GPG Seafood prides itself on offering high quality fish, that reflects the purity of Icelandic nature.
All raw material originates in the Atlantic Ocean around Iceland.
GPG Seafood operates their own long liners and boats to procure seafood for the company’s processing and purchases high quality Icelandic seafood at fish markets.
SALTED PRODUCTS - HÚSAVÍK
GPG Seafood’s salted fish processing plant in Húsavík is processing traditional wet salted fish that goes to Spain, Italy, and Greece (SPIG) or Portugal (PORT).
At the same time, by-products are being processed for example tounges and loins (from backbone).
SALTED PRODUCTS - BAKKAFJÖRÐUR
GPG Seafood’s salted fish processing plant in Bakkafjörður is mostly processing salted fish fillets that are exported to Spain and Italy.
FROZEN PRODUCTS - RAUFARHÖFN
At Raufarhöfn, GPG Seafood produces light salted frozen cod fillets and frozen cod roe and by-products when appropriate, e.g., lumpfish roe and masago.

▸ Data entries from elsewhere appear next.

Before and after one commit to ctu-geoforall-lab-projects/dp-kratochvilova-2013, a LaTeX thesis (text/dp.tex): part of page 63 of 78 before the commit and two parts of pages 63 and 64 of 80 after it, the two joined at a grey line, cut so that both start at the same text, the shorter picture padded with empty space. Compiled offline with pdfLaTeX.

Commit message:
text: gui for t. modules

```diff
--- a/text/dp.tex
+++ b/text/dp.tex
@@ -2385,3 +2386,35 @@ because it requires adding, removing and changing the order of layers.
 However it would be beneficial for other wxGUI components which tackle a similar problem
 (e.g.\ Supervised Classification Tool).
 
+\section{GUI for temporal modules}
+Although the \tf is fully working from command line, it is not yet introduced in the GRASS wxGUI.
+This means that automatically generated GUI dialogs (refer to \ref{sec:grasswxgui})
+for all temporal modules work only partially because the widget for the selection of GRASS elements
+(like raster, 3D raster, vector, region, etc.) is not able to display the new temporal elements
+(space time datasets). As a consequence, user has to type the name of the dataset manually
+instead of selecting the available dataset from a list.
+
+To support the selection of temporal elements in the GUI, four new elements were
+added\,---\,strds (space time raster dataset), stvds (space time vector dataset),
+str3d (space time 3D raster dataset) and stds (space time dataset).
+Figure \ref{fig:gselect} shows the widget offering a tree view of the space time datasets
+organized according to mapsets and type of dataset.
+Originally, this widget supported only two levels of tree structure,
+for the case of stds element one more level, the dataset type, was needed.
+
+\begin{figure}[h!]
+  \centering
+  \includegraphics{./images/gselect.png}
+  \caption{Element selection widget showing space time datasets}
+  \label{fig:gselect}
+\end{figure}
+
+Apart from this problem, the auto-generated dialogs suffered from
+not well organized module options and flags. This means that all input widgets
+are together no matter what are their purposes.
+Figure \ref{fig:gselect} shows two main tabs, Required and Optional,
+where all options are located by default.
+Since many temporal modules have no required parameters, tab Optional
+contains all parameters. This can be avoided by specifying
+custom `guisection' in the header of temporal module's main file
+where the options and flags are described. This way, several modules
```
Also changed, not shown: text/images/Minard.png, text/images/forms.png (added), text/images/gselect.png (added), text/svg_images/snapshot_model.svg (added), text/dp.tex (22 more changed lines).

The light salted cod is a salted fish that is ready for consumption without dehydration, it is made from first class fresh ingredients provided by the company’s fleet.
The product is exported mostly to Spain.
GPG Seafood also produces high quality cod roe for the European market.
DRIED PRODUCTS - HÚSAVÍK
GPG Seafood specializes in drying high-quality fish for direct export to the Nigerian market.
Most of the heads and ridges are dried (cod and haddock), but also dried chops from saithe, cone, ling and blue whiting.
GPG SEAFOOD RESPONSIBILITY
MARINE STEWARDSHIP COUNCIL CERTIFICATION (MSC)
GPG Seafood has achieved MSC certification for fishing and processing. The science based MSC standard for sustainable fishing is the world’s most extensive and respected standard for sustainable fishing.
Further information about MSC can be found at msc.org msc.org
ICELAND RESPONSIBLE FISHERIES
Iceland is committed to fishing responsibly, in harmony with the environment. Icelandic fishing methods have been recognized as responsible by the Food and Agricultural Organization of the United Nations (FAO).
Further information about Iceland’s responsible fishing program can be found at responsiblefisheries.is